Development of the C language
During the 1990s, a new standard for C was being revealed. It was the 1999 standard for the C language, which is usually referred to as C99. In general, C99 has retained nearly all of the features of C89. The C99 standardization committee focused on two main areas: the addition of several numeric libraries and the development of some special-use, but extremely innovative, new features, such as variable, variable-length arrays and the restrict pointer qualifier. These innovations have once again placed C at the forefront of computer language development.
Evolution of C language

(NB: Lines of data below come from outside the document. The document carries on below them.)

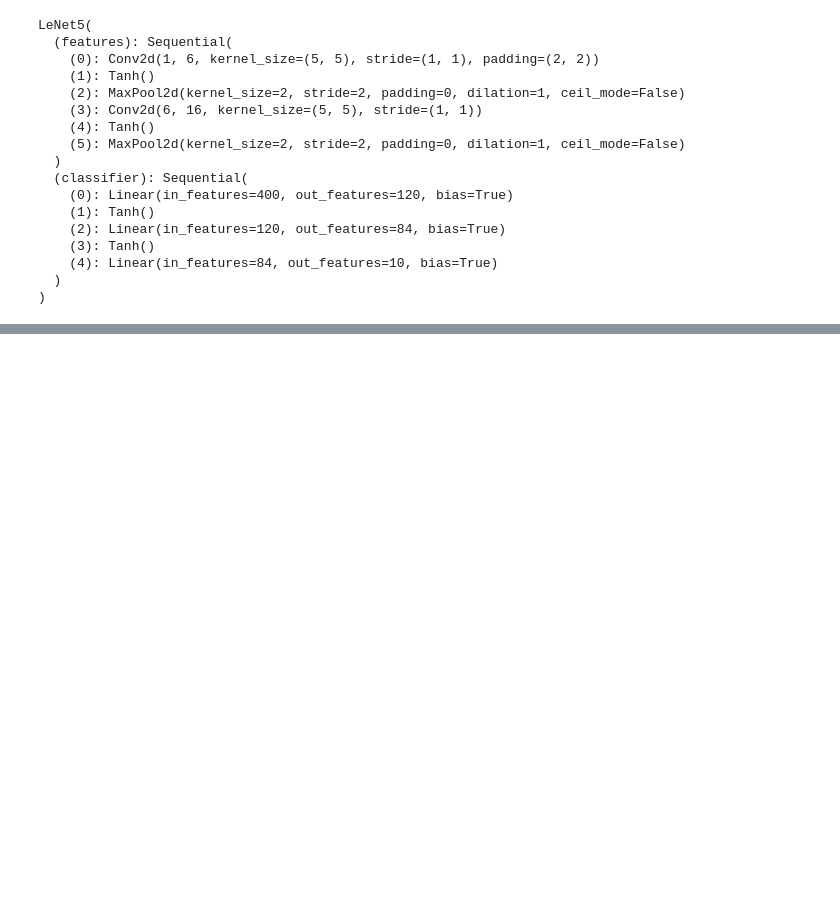
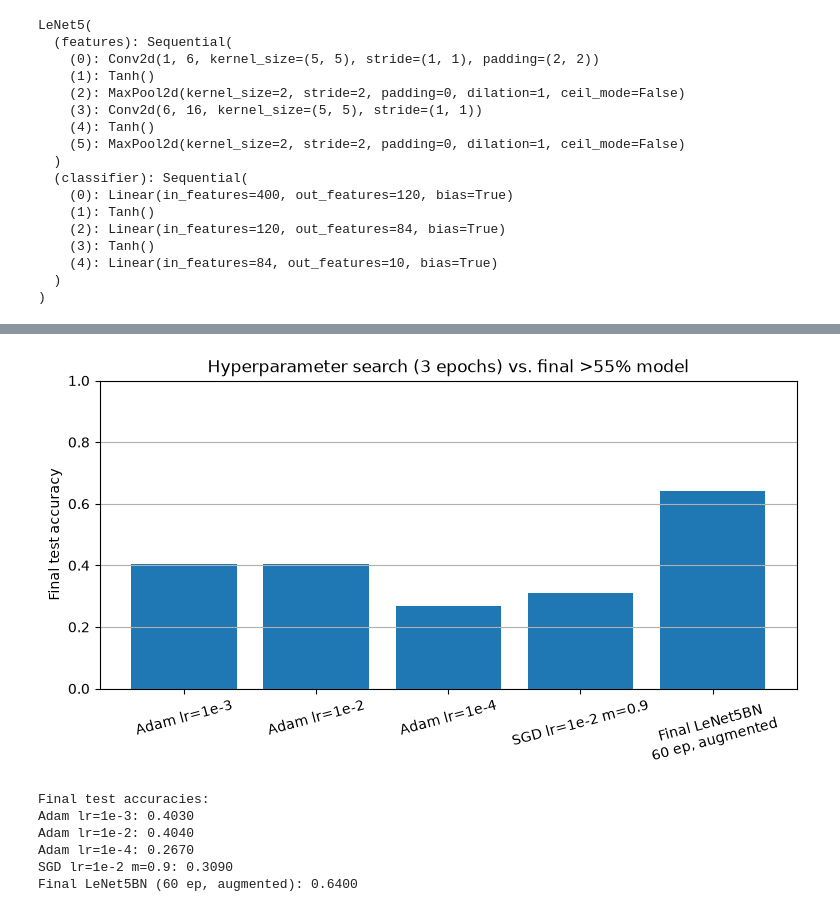
Before and after one commit to SAMMYBOOOOM/Rice-COMP576, a Jupyter notebook: Assignment/A2/part1_cifar10.ipynb, the cells around one changed output, grey strips where cells are left out. Cells and saved outputs as stored; diff of their text form; code cells hidden in the pictures; blank space fills up the shorter version.

```diff
--- a/Assignment/A2/part1_cifar10.ipynb
+++ b/Assignment/A2/part1_cifar10.ipynb
@@ -511,0 +609,25 @@ A learning rate that is too small (1e-4) converges too slowly within a short bud
+# %%
+# Combined bar chart: 3-epoch hyperparameter search + final 60-epoch model
+# (best_acc is defined in the "Final CIFAR-10 run" cell above; make sure that cell ran first)
+tags  = list(histories.keys()) + ['Final LeNet5BN\n60 ep, augmented']
+vals  = [histories[t]['test_acc'][-1] for t in histories.keys()] + [best_acc]
+
+plt.figure(figsize=(9, 4))
+plt.bar(tags, vals)
+plt.ylabel('Final test accuracy')
+plt.title('Hyperparameter search (3 epochs) vs. final >55% model')
+plt.xticks(rotation=15); plt.ylim(0, 1); plt.grid(axis='y')
+plt.show()
+
+print("\nFinal test accuracies:")
+for t, h in histories.items():
+    print(f"{t}: {h['test_acc'][-1]:.4f}")
+print(f"Final LeNet5BN (60 ep, augmented): {best_acc:.4f}")
+# %% [output]
+[figure, added]
+Final test accuracies:
+Adam lr=1e-3: 0.4030
+Adam lr=1e-2: 0.4040
+Adam lr=1e-4: 0.2670
+SGD lr=1e-2 m=0.9: 0.3090
+Final LeNet5BN (60 ep, augmented): 0.6400
```
Also changed, not shown: parts of 16 cells of this notebook, 10 other files.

If you use any version of Microsoft Windows, then you have C to thank because all versions of Microsoft Windows are developed mostly in C language. The same goes with MacOS, Linux, Android, iOS and Windows Phone as well. Nearly all the latest operating systems are based on this language. It’s also the most widely used in embedded systems, such as those found in vehicles, smart TVs and countless internet of things (IoT) devices.
Just like most of the world’s greatest inventions in technology and science, C was born out of necessity. Circumstances and problems contributed to the inspiration. However, unlike many programming languages that are now extinct, C has stood the test of time and thrived. Some languages are currently classified as niche languages- for example, Fortran is now mostly used only for engineering purposes and COBOL is struggling to stay relevant. C has not solely stayed relevant however, has also provided inspiration for the development of many other programming languages. Even the latest technology waves like IoT, AI, and automation have failed to dislodge C from its position of prominence. It appears that the C language will thrive with us long into the future as well.